Another important aspect of a resume is the cover letter. However, they are not always necessary for many job applications. Depending on the job you are applying for, a cover letter might be beneficial or it may not have any effect at all. Make sure to evaluate the opportunity and determine whether or not you require a cover letter.
The purpose of a cover letter is to reinforce your interest in the company by going that extra step to create a unique cover letter. The letter should be three to four paragraphs long. Do not restate your resume in the cover letter. Be direct and to the point. Hiring managers will likely not read a cover letter that is too long.
Key components of a cover letter are as follows.
Your intro paragraph should explain who you are, your goals, and reason for writing to the prospective employer.
Body (2~3 paragraphs)

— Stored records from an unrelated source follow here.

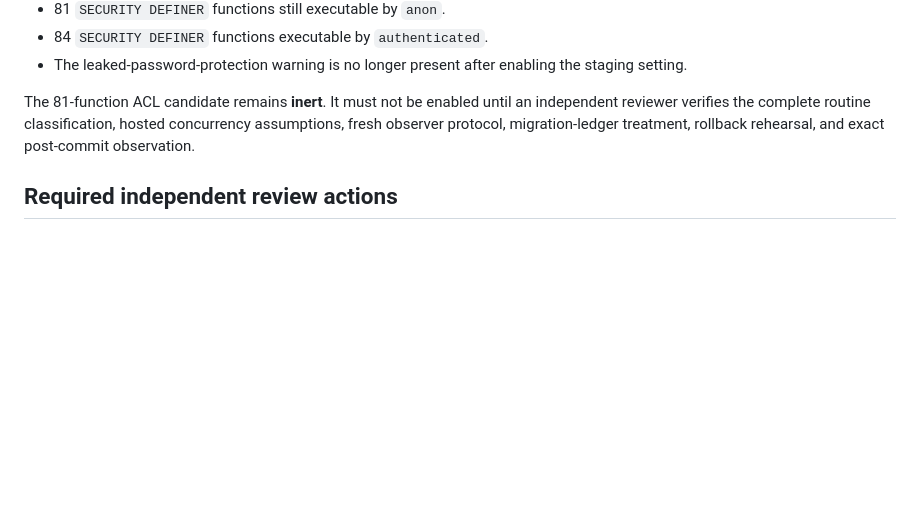
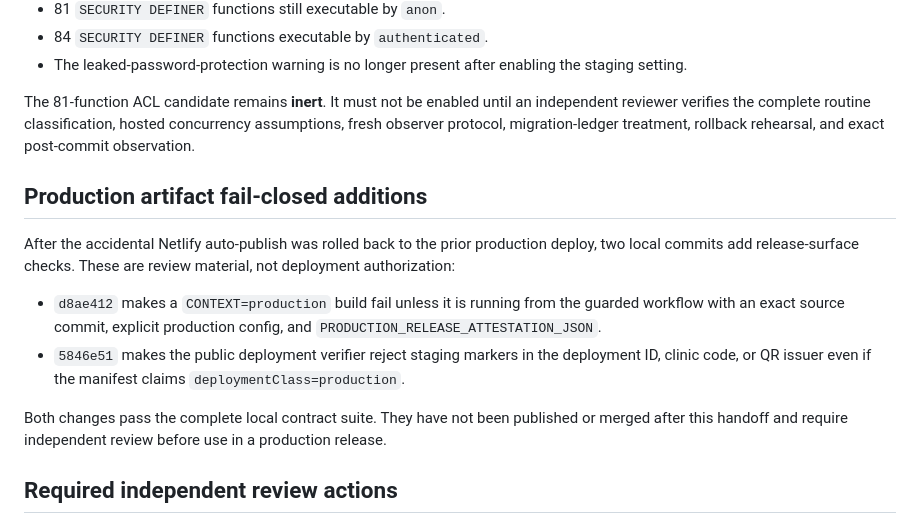
Before and after one commit to apisarit/chananya-clinical-wellness-os, a Markdown page: docs/STAGING_SECURITY_REVIEW_HANDOFF_20260917.md, the part around the change. GitHub-like rendering; blank space fills up the shorter version.

Commit message:
docs: record production artifact fail-closed handoff

```diff
--- a/docs/STAGING_SECURITY_REVIEW_HANDOFF_20260917.md
+++ b/docs/STAGING_SECURITY_REVIEW_HANDOFF_20260917.md
@@ -73,6 +73,23 @@ an independent reviewer verifies the complete routine classification, hosted
 concurrency assumptions, fresh observer protocol, migration-ledger treatment,
 rollback rehearsal, and exact post-commit observation.
 
+## Production artifact fail-closed additions
+
+After the accidental Netlify auto-publish was rolled back to the prior
+production deploy, two local commits add release-surface checks. These are
+review material, not deployment authorization:
+
+- `d8ae412` makes a `CONTEXT=production` build fail unless it is running from
+  the guarded workflow with an exact source commit, explicit production config,
+  and `PRODUCTION_RELEASE_ATTESTATION_JSON`.
+- `5846e51` makes the public deployment verifier reject staging markers in the
+  deployment ID, clinic code, or QR issuer even if the manifest claims
+  `deploymentClass=production`.
+
+Both changes pass the complete local contract suite. They have not been
+published or merged after this handoff and require independent review before
+use in a production release.
+
 ## Required independent review actions
 
 - Re-run the read-only observer against the exact source commit and staging
```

Elaborate on the things you have learned, experienced, and how all of that will transition into the new role. Most importantly you want to make the reader feel your genuine interest in the organization.
Mention your excitement or eagerness to learn more from someone at the company and make sure to add your contact information so that they can freely reach out to you when necessary or available.
Take advantage of the cover letter to show your voice, demonstrate your knowledge of the company, and express your genuine interest in the opportunity at hand.
HRCap TIP 10: Cover Letter
Visually, the cover letter should be consistent with your resume (ex. same format, font, design).
Address the specific hiring manager by name in your cover letter if the name is provided on the job application. Avoid writing “To Whom it May Concern.” Addressing the person directly by name will make the cover letter more personal.
You can find most hiring managers’ names through sites like LinkedIn or other Job Boards.